Wind energy has been the most significant new segment of renewable energy added to Canada's energy resources in recent years. In 2005, Canada had 557 megawatts of wind energy capacity. By 2016, the nation had nearly 12,000 megawatts of wind energy capacity, representing 8.1% of total energy sources. Over two-thirds of Canada's energy-producing capacity comes from renewable sources. Most of Canada's renewable energy comes from hydroelectric power, but the second-largest renewable category is wind.
What is Wind Power?
Every time you feel a breeze, you're feeling wind energy. Energy from the sun creates differences in air pressure, which results in breezes or wind.
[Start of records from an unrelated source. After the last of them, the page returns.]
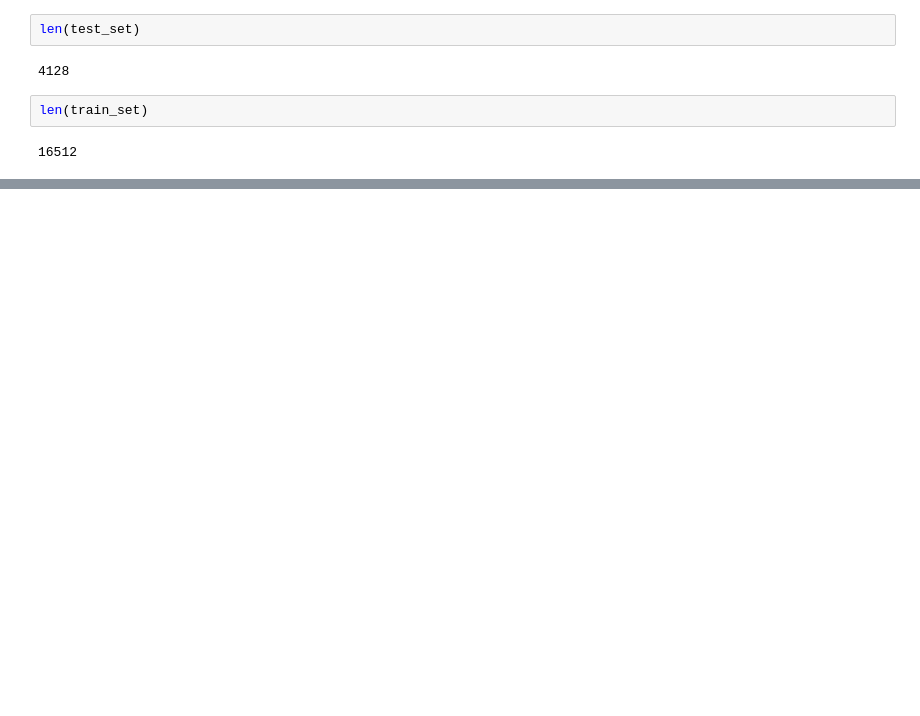
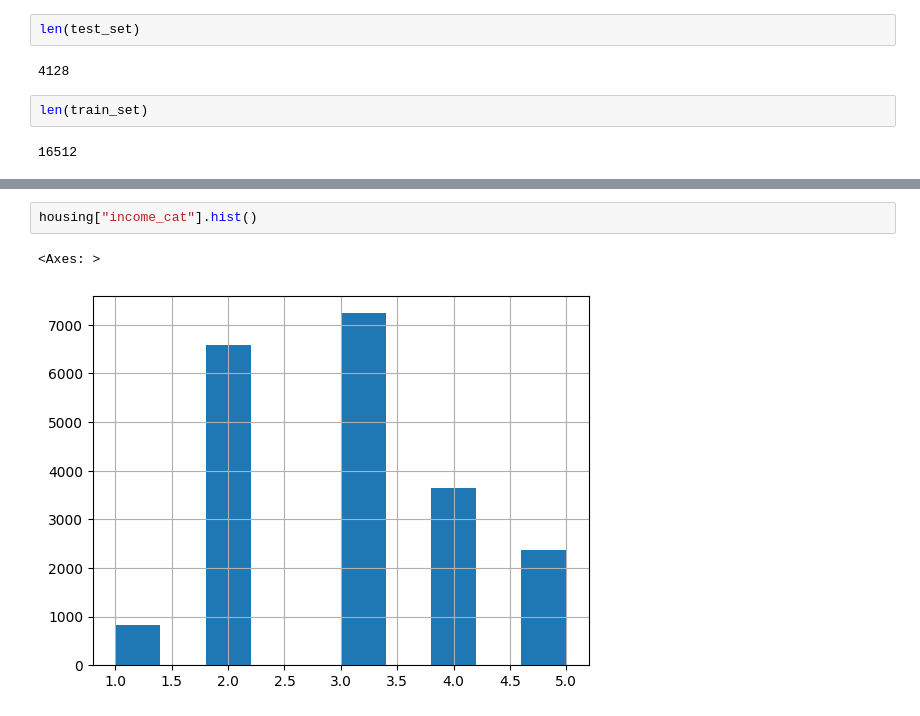
Before and after one commit to ShashankMk031/Housing_linear-regression_model, a Jupyter notebook: Housing_Linear_regression_model.ipynb, the cells around one changed output, grey strips where cells are left out. Cells and saved outputs as stored; diff of their text form; blank space fills up the shorter version.

```diff
--- a/Housing_Linear_regression_model.ipynb
+++ b/Housing_Linear_regression_model.ipynb
@@ -120,0 +149,5 @@ len(train_set)
+# %%
+housing["income_cat"].hist()
+# %% [output]
+<Axes: >
+[figure, added]
```
Also changed, not shown: parts of 8 cells of this notebook.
About 1 to 2 percent of the sun's energy turns into winds, which can range from gentle breezes to strong easterly and westerly winds of 90 kilometers an hour. Wind energy, in terms of electrical power, refers to mechanical ways to transfer the wind's kinetic energy to electrical power that we can use to fuel lights, homes, businesses, and public facilities.
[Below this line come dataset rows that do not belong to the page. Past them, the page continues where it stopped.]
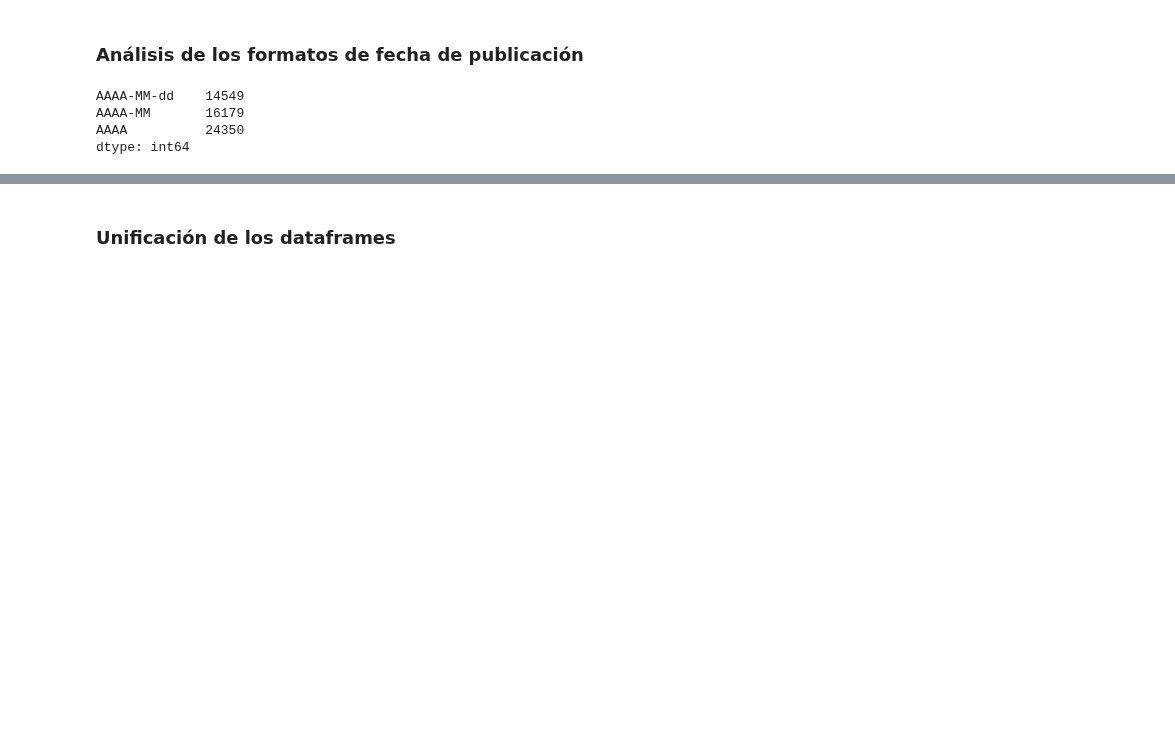
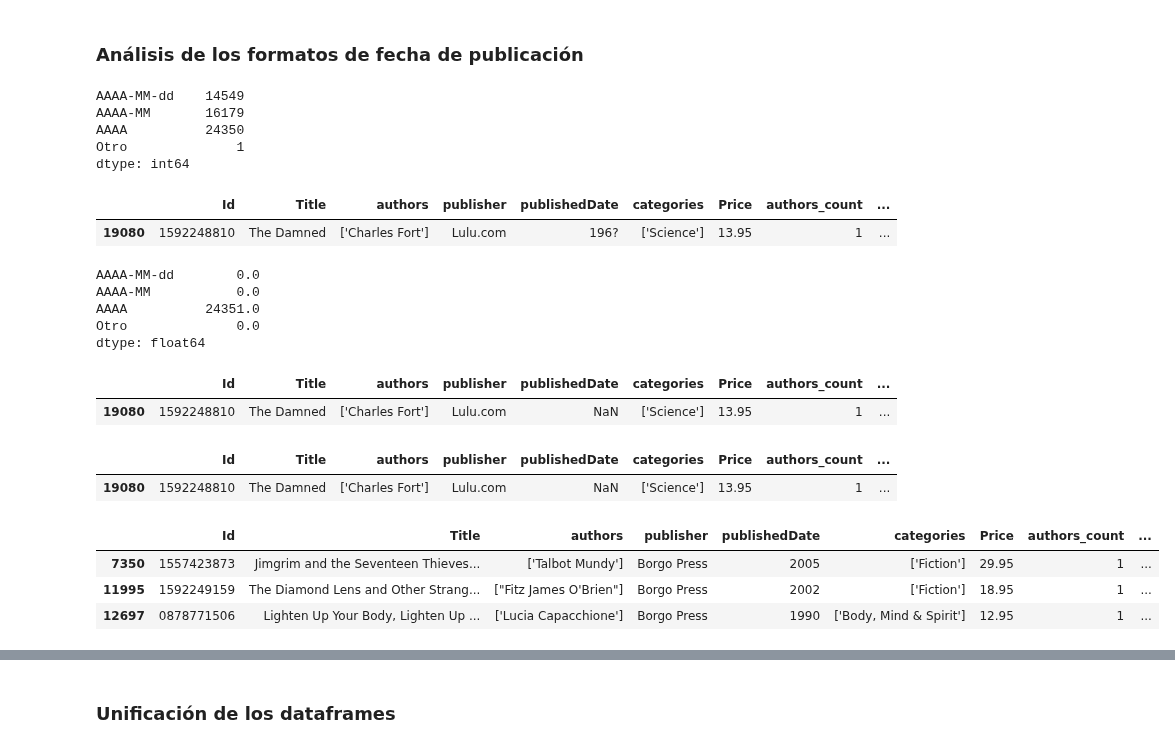
Before and after one commit to EmmaGalizio/Data-Science-Ammazon-Books-Reviews, a Jupyter notebook: TPI_copia.ipynb, the cells around one changed output, grey strips where cells are left out. Saved outputs shown, nothing was run; the diff lists cells and outputs as text; code cells hidden in the pictures; blank space fills up the shorter version.

```diff
--- a/TPI_copia.ipynb
+++ b/TPI_copia.ipynb
@@ -773,9 +689,57 @@ formatos_fecha['AAAA'] = df_books['publishedDate'].str.count(r'\d{4}(?=-|$)')
 # Mostrar el recuento de cada formato de fecha
 conteo_formatos = formatos_fecha.sum()
-# %%
-conteo_formatos
-# %% [output]
-AAAA-MM-dd    14549
-AAAA-MM       16179
-AAAA          24350
-dtype: int64
+# %%
+
+conteo_formatos
+# %% [output]
+AAAA-MM-dd    14549
+AAAA-MM       16179
+AAAA          24350
+Otro              1
+dtype: int64
+# %%
+df_books[formatos_fecha['Otro'] > 0]
+# %% [output]
+|  | Id | Title | authors | publisher | publishedDate | categories | Price | authors_count | ... |
+| 19080 | 1592248810 | The Damned | ['Charles Fort'] | Lulu.com | 196? | ['Science'] | 13.95 | 1 | ... |
+# %%
+df_books['publishedDate'] = df_books['publishedDate'].str.extract(r'(\d{4})', expand=False)
+formatos_fecha_df = pd.DataFrame()
+
+# Contar registros con formato AAAA-MM-dd
+formatos_fecha_df['AAAA-MM-dd'] = df_books['publishedDate'].str.count(r'\d{4}-\d{2}-\d{2}')
+
+# Contar registros con formato AAAA-MM
+formatos_fecha_df['AAAA-MM'] = df_books['publishedDate'].str.count(r'\d{4}-\d{2}(?=-|$)')
+
+# Contar registros con formato AAAA
+formatos_fecha_df['AAAA'] = df_books['publishedDate'].str.count(r'\d{4}(?=-|$)')
+
+formatos_fecha_df['Otro'] = df_books['publishedDate'].str.count(r'^(?!(\d{4}-\d{2}-\d{2}|\d{4}-\d{2}|\d{4})).*')
+
+conteo_formatos_df = formatos_fecha_df.sum()
+conteo_formatos_df
+# %% [output]
+AAAA-MM-dd        0.0
+AAAA-MM           0.0
+AAAA          24351.0
+Otro              0.0
+dtype: float64
+# %%
+df_books[formatos_fecha['Otro'] > 0]
+# %% [output]
+|  | Id | Title | authors | publisher | publishedDate | categories | Price | authors_count | ... |
+| 19080 | 1592248810 | The Damned | ['Charles Fort'] | Lulu.com | NaN | ['Science'] | 13.95 | 1 | ... |
+# %%
+df_books[df_books['publishedDate'].isna()]
+# %% [output]
+|  | Id | Title | authors | publisher | publishedDate | categories | Price | authors_count | ... |
+| 19080 | 1592248810 | The Damned | ['Charles Fort'] | Lulu.com | NaN | ['Science'] | 13.95 | 1 | ... |
+# %%
+# Para este caso, el autor, editorial y categoría no se corresponden con el registro real. Puede que existan más casos así, pero debido a que al final tenemos una relación uno a uno entre libros y autores no es tan significativo.
+df_books[df_books['publisher'] == 'Borgo Press']
+# %% [output]
+|  | Id | Title | authors | publisher | publishedDate | categories | Price | authors_count | ... |
+| 7350 | 1557423873 | Jimgrim and the Seventeen Thieves... | ['Talbot Mundy'] | Borgo Press | 2005 | ['Fiction'] | 29.95 | 1 | ... |
+| 11995 | 1592249159 | The Diamond Lens and Other Strang... | ["Fitz James O'Brien"] | Borgo Press | 2002 | ['Fiction'] | 18.95 | 1 | ... |
+| 12697 | 0878771506 | Lighten Up Your Body, Lighten Up ... | ['Lucia Capacchione'] | Borgo Press | 1990 | ['Body, Mind & Spirit'] | 12.95 | 1 | ... |
```
Also changed, not shown: parts of 34 cells of this notebook, 1 other file.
Wind energy for human use can come from utility-scale wind projects with large turbines that deliver power to the electrical grid. Smaller or distributed wind power uses individual wind turbines that can power a single home, farm, or small business. Offshore wind farms are built in large bodies of water. The wind turbines for offshore farms are more extensive than typical land-based wind turbines. They're capable of generating more power and take advantage of coastal winds that may constantly blow or nearly always.
How do Wind Farms Work?
Wind farms incorporate several large wind turbines that can generate at least 100 kilowatts of electricity up to megawatts of power. Modern power-generating wind turbines are tall structures (at least 80 meters) with three blades. The blades are attached to a nacelle, which is a streamlined housing with a gearbox, shaft, generator, and controls. The turbine's blades are optimized to capture the wind in the most efficient way.
The turbine's blades, which are turned by the wind transfer energy to the generator, which is then transmitted to the electrical grid, much like hydroelectric turbine blades power a hydroelectric generator. A wind farm differs from a single wind turbine because wind farm towers are placed together in an arrangement that maximizes their efficiency to collect wind power as a group. Together, the towers in a wind farm collect power from the wind and deliver it to the electrical grid. Wind farms can produce some level of usable electrical power about 90 percent of the time.
What are the Financial Benefits of Wind Power?
Wind farms can help make productive use of fallow land or land that isn't easily usable as farmland. Combining the benefits of clean energy production with independence from non-renewable energy sources offers long-term financial benefits. Wind energy is able to be brought online relatively quickly in contrast with some other renewable energy alternatives. It can benefit rural communities and First Nations communities by providing energy independence and returning power to the grid through net metering.
Wind projects can also provide clean energy jobs. Revenue from wind farms can be used to fund other economic development activities, strengthening local economies.
What are the Environmental Impacts of Wind Power?
Wind energy, as a clean, renewable energy source, addresses the challenge of greenhouse gas emissions and climate change. Every kilowatt that is generated can replace a kilowatt produced from greenhouse gas-producing fossil fuels. As the cost of greenhouse gas emissions rises, wind energy will create more climate benefits. According to the American Wind Energy Association, wind power has among the lowest environmental impacts of any energy source. It can save billions of gallons of water a year. Wind also requires no water to generate electricity and has a low impact on the land where turbines are erected. It leaves the majority of land undisturbed even in large wind farms.
Wind power is a zero-carbon emission energy source. In 2018 in North America, it eliminated carbon dioxide emissions equivalent to 43 million cars. This technology has developed to the point where the typical wind farm project will repay the carbon footprint required to build it within six months or less. It also helps to cut toxic gas emissions from coal and petroleum-burning power plants, including sulphur dioxide and nitrogen oxide. Both of these gases are known as lung irritants and severely degrade the environment. Wind farms' low environmental impact extends to wildlife. While you may hear stories of wildlife being impacted by wind turbines, wind farms leave 98 percent of land undisturbed. Compared to coal-burning power plants, wind turbines do minimal, or no, harm to fish and wildlife.
Wind Energy in New Brunswick
Wind power was non-existent in New Brunswick in 2006, but by 2016, it accounted for 5.6% of the province's energy generation. New Brunswick can accommodate a number of new wind energy facilities, from individual wind turbines to wind farms. You can invest locally in these projects, as Naveco Power's expertise in designing wind projects can offer investment opportunities in New Brunswick / Fredericton with renewable energy. Building wind farms with modern wind energy technology can be cost-effective and support the local economy as well as a clean environment. Wind power is a technology that is coming into its own. It can contribute to New Brunswick's energy independence and economy and is a wise investment.